During the eighteenth century, health was a prized commodity. From their letters, I learn that patients suffered for months with fevers, wheezing, headaches… I learn of traumatic birth stories. I learn of quack medicine. For these individuals, health was not something to be taken for granted. It could disappear at the snap of a finger, several years’ healthy living wiped away in the space of one short but damp and cold winter.
Health was capricious. It was something people courted, but not something they could ever rely on. This, in particular, was something Tissot understood. It is, in part, why he wrote the Avis in the first place, so that medical knowledge could be made available ‘on the ground,’ where it was needed most. The book provided practical knowledge that even the least learned lay person could apply. It was the perfect companion, particularly in remote rural areas.
Writing a letter directly to a doctor was, perhaps, the next best option. And from the letters in the Fonds Tissot, it’s clear that Tissot often responded with diagnoses and remedies. But then, as now, the face to face encounter remained the ideal option.

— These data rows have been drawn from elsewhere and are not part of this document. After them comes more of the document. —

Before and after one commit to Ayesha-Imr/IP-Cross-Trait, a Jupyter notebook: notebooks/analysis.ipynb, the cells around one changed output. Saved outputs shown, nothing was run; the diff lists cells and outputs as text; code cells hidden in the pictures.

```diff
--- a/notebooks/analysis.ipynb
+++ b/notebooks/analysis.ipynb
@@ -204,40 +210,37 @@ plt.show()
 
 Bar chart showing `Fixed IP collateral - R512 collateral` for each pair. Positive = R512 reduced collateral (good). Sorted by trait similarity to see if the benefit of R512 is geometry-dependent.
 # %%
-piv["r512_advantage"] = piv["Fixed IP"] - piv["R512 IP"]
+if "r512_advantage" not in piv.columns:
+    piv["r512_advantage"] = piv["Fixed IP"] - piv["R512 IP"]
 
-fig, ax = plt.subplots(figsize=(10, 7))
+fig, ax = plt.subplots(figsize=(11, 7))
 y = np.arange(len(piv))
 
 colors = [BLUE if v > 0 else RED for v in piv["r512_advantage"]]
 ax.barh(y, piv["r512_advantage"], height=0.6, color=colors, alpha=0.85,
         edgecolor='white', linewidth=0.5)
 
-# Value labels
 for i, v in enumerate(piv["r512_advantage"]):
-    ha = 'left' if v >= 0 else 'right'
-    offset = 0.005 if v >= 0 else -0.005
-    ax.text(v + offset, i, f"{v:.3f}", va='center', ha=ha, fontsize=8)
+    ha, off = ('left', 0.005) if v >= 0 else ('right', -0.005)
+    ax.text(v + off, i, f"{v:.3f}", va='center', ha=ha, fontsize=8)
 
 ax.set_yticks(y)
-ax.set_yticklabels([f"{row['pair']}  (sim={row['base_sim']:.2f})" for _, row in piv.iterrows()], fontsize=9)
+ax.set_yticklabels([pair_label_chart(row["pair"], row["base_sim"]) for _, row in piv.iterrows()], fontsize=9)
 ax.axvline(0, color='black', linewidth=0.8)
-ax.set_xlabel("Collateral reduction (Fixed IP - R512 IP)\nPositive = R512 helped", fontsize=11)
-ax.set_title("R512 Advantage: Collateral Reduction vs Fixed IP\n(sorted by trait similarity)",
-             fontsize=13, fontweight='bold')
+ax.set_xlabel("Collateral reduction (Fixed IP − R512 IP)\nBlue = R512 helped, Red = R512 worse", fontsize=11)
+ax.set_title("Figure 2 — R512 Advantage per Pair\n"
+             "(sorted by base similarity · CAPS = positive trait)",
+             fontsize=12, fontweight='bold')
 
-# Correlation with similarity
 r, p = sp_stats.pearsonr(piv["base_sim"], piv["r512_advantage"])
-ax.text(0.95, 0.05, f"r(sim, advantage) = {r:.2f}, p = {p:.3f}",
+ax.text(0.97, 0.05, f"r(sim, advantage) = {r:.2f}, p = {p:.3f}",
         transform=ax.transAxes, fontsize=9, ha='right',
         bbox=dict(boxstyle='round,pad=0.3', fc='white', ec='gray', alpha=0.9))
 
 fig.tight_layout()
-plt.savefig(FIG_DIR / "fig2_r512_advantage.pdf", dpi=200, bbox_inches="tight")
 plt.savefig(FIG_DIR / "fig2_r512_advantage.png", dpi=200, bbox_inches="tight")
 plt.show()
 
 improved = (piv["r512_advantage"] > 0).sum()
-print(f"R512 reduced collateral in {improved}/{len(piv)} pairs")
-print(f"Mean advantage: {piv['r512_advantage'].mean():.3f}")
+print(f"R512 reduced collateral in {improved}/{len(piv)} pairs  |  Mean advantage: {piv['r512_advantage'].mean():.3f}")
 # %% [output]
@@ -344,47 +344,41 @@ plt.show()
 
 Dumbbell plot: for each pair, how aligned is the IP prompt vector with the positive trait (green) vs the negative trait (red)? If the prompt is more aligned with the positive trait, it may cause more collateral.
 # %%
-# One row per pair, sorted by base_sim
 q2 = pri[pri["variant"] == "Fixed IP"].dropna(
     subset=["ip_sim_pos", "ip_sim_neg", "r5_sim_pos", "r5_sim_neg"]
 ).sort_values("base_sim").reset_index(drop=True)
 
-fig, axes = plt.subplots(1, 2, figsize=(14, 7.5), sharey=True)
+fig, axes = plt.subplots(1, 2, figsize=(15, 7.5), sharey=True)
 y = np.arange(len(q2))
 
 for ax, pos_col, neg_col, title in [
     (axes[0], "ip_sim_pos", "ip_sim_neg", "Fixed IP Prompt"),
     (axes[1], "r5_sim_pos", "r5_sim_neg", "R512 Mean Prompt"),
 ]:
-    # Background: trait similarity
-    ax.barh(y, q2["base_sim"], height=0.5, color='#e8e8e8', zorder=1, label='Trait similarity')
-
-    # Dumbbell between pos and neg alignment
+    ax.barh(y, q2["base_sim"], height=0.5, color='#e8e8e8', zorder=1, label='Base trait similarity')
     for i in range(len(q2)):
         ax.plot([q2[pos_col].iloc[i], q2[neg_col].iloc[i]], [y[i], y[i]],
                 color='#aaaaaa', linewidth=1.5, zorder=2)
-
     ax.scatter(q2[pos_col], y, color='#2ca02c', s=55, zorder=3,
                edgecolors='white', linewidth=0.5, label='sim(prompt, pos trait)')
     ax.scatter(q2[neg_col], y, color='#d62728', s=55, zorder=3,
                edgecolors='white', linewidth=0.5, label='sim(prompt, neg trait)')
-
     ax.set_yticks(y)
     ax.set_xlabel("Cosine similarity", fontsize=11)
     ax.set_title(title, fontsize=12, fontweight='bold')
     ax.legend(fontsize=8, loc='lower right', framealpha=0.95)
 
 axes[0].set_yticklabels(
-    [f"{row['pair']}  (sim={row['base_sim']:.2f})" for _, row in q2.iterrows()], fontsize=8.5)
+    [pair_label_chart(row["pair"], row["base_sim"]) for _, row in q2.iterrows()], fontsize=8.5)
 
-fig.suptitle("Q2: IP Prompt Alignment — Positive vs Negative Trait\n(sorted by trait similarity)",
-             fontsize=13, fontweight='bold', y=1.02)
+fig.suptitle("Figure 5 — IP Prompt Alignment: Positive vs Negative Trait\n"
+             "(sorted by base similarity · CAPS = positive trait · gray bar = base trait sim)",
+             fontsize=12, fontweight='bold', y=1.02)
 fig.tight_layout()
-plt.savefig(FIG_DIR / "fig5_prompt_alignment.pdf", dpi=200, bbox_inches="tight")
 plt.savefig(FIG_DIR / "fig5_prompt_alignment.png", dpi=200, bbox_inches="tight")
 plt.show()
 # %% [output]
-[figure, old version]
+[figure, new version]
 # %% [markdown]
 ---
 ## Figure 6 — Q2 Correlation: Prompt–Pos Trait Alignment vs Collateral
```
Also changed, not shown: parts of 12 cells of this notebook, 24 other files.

But during the eighteenth century, travel was difficult, even for the elite. From the letters, it’s clear that travel was often taken during spring or summer. Two seasons were closed to easy physical movement. And some patients, given their conditions, were not unable to travel at all. For them, a face to face visit with the doctor was impossible. Finally, the realities of the French Revolution, starting in 1789, also impacted travel and while many French expats found new, if temporary, homes abroad (in such cities as Lausanne, which ‘welcomed’ hundreds of émigrés), others stayed at home. For them, travel was fraught with danger.

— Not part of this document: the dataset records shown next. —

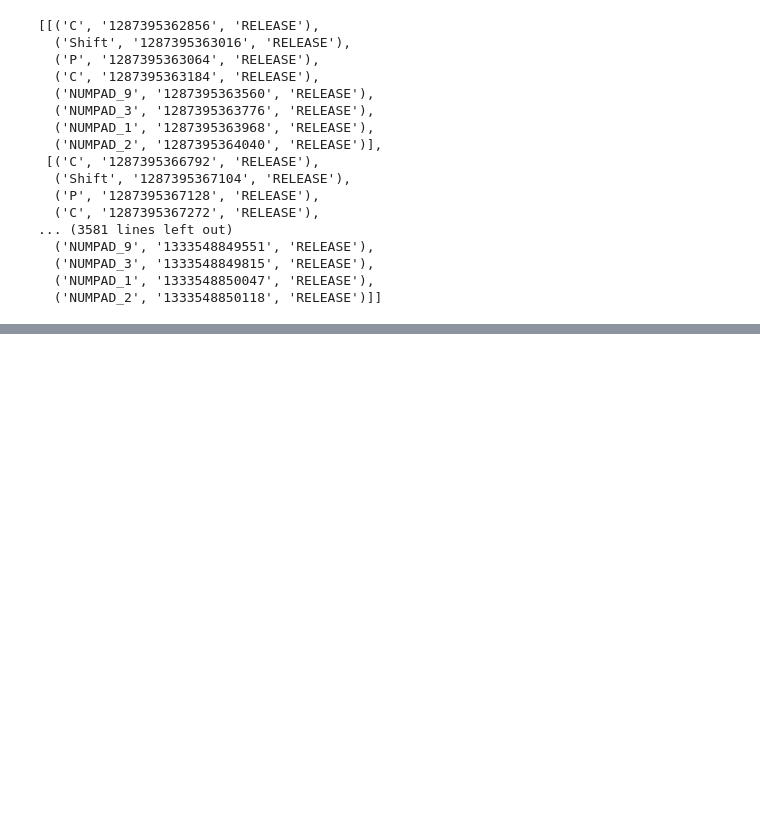
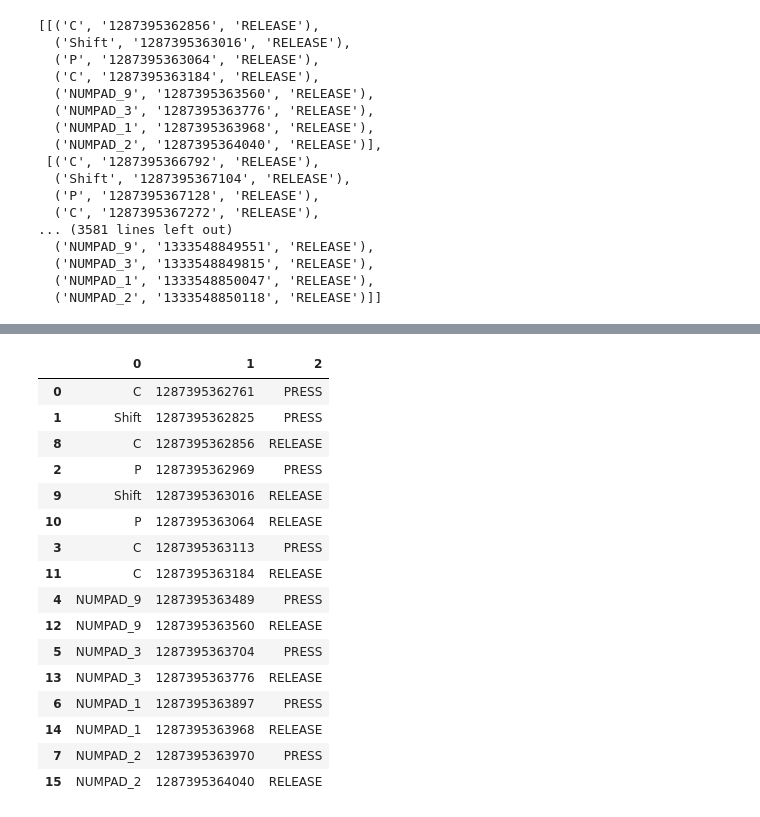
Before and after one commit to gw-cs-sd/sd-2017-covert-ops, a Jupyter notebook: joe/NewDataset.ipynb, the cells around one changed output, grey strips where cells are left out. Saved outputs shown, nothing was run; the diff lists cells and outputs as text; code cells hidden in the pictures; blank space fills up the shorter version.

```diff
--- a/joe/NewDataset.ipynb
+++ b/joe/NewDataset.ipynb
@@ -75,13 +75,18 @@ pd.DataFrame(parsed_genuine_presses[0]+parsed_genuine_releases[0]).sort_values([
 | 7 | NUMPAD_2 | 1287395363970 |
 | 15 | NUMPAD_2 | 1287395364040 |
 # %%
-parsed_genuine_releases_labeled = []
-for k in parsed_genuine_releases:
-    temp = [];
-    for n in k:
-#         print (n)
-        temp.append(n+("RELEASE",));
-    parsed_genuine_releases_labeled.append(temp)
+def labelTheKeystrokes(parsedData,action):
+        labeled = [];
+        for k in parsedData:
+            temp = [];
+            for n in k:
+                temp.append(n+(action,));
+            labeled.append(temp);
+        return labeled;
+
+
+parsed_genuine_releases_labeled = labelTheKeystrokes(parsed_genuine_releases, "RELEASE");
+parsed_genuine_presses_labeled = labelTheKeystrokes(parsed_genuine_presses, "PRESS");
 # %%
 parsed_genuine_releases_labeled
 # %% [output]
@@ -107,0 +130,20 @@ parsed_genuine_releases_labeled
+# %%
+pd.DataFrame(parsed_genuine_presses_labeled[0]+parsed_genuine_releases_labeled[0]).sort_values([1])
+# %% [output]
+|  | 0 | 1 | 2 |
+| 0 | C | 1287395362761 | PRESS |
+| 1 | Shift | 1287395362825 | PRESS |
+| 8 | C | 1287395362856 | RELEASE |
+| 2 | P | 1287395362969 | PRESS |
+| 9 | Shift | 1287395363016 | RELEASE |
+| 10 | P | 1287395363064 | RELEASE |
+| 3 | C | 1287395363113 | PRESS |
+| 11 | C | 1287395363184 | RELEASE |
+| 4 | NUMPAD_9 | 1287395363489 | PRESS |
+| 12 | NUMPAD_9 | 1287395363560 | RELEASE |
+| 5 | NUMPAD_3 | 1287395363704 | PRESS |
+| 13 | NUMPAD_3 | 1287395363776 | RELEASE |
+| 6 | NUMPAD_1 | 1287395363897 | PRESS |
+| 14 | NUMPAD_1 | 1287395363968 | RELEASE |
+| 7 | NUMPAD_2 | 1287395363970 | PRESS |
+| 15 | NUMPAD_2 | 1287395364040 | RELEASE |
```
Also changed, not shown: parts of 2 cells of this notebook, 1 other file.
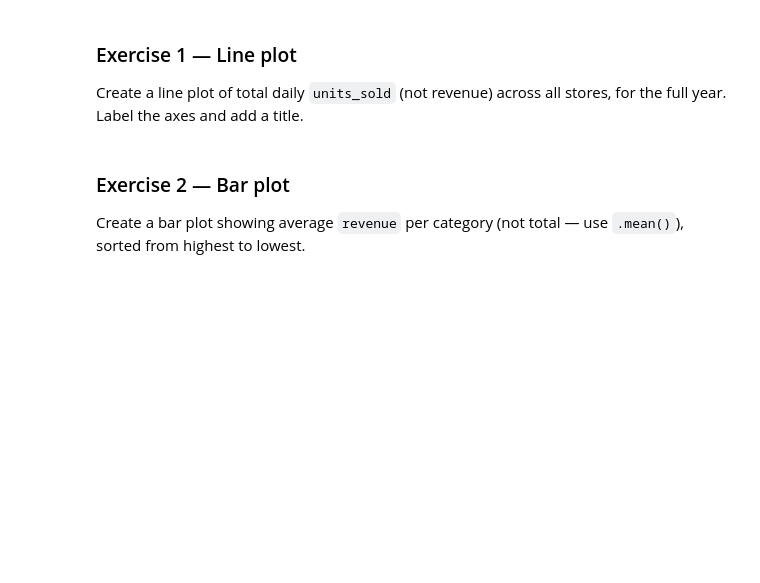
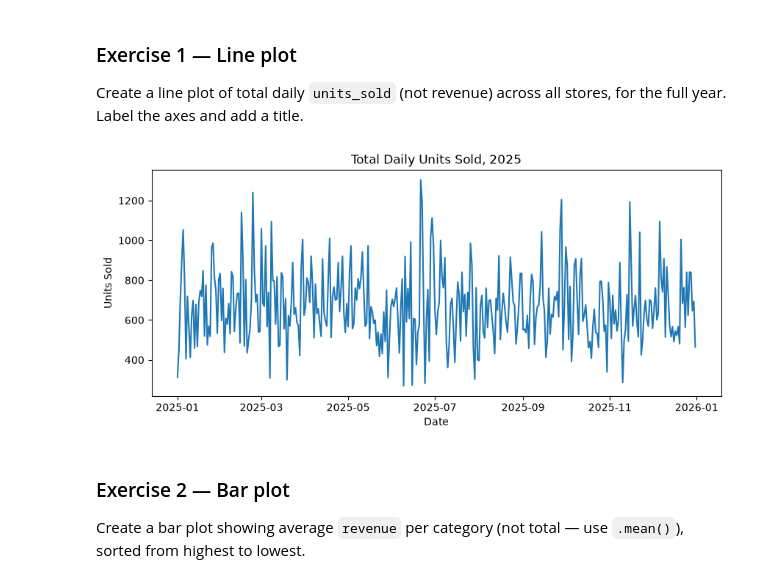
Before and after one commit to NicolasVA90/DSA_504_excercise, a Jupyter notebook: DSA504_Class8_Visualization_I_matplotlib.ipynb, the cells around one changed output. Cells and saved outputs as stored; diff of their text form; code cells hidden in the pictures; blank space fills up the shorter version.

Commit message:
Class 8 - Exercise

```diff
--- a/DSA504_Class8_Visualization_I_matplotlib.ipynb
+++ b/DSA504_Class8_Visualization_I_matplotlib.ipynb
@@ -187,7 +217,17 @@ Work through these using `sales`, already loaded above from `retail_sales_clean.
 ### Exercise 1 — Line plot
 Create a line plot of total daily `units_sold` (not revenue) across all stores, for the full year. Label the axes and add a title.
 # %%
-# Exercise 1 — your code here
+# Exercise 1 — Line plot
+daily_units = sales.groupby("date")["units_sold"].sum()
+
+fig, ax = plt.subplots(figsize=(10, 4))
+ax.plot(daily_units.index, daily_units.values)
+ax.set_title("Total Daily Units Sold, 2025")
+ax.set_xlabel("Date")
+ax.set_ylabel("Units Sold")
+plt.show()
+# %% [output]
+[figure, added]
 # %% [markdown]
 ### Exercise 2 — Bar plot
 Create a bar plot showing average `revenue` per category (not total — use `.mean()`), sorted from highest to lowest.
```
Also changed, not shown: parts of 15 cells of this notebook, 1 other file.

Others, however, had an easier time of it. Medical ‘tourists’ were not the only patients that Tissot saw. Numerous letters come from neighbouring communities, among them Morges, just two hours’ walk away (currently accessible through a glorious pedestrian footpath along the banks of Lake Geneva), and the bigger city of Fribourg (further away). Others wrote from Lausanne proper, or even from Geneva. In her final days, Suzanne Necker, one of Tissot’s more famous patients, resided at a family residence at Beaulieu, now incorporated into a suburb of Lausanne.